▸ **Work instruction**
Examine each line of the data. Copy the line if it includes the word "Habitat".

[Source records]

○ ○ ○

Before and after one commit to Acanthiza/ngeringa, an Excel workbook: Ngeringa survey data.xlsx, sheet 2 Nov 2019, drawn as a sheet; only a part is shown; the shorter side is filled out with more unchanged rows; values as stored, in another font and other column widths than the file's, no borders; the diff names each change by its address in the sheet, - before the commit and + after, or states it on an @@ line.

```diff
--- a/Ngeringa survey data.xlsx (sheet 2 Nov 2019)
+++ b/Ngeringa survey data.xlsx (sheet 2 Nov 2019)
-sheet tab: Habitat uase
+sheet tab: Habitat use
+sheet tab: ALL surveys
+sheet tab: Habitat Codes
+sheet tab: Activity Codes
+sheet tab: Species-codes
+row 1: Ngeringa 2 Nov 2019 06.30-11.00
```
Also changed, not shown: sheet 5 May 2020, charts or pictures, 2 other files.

○ ○ ○

▸ **Reply to the task**
-sheet tab: Habitat uase
+sheet tab: Habitat use
+sheet tab: Habitat Codes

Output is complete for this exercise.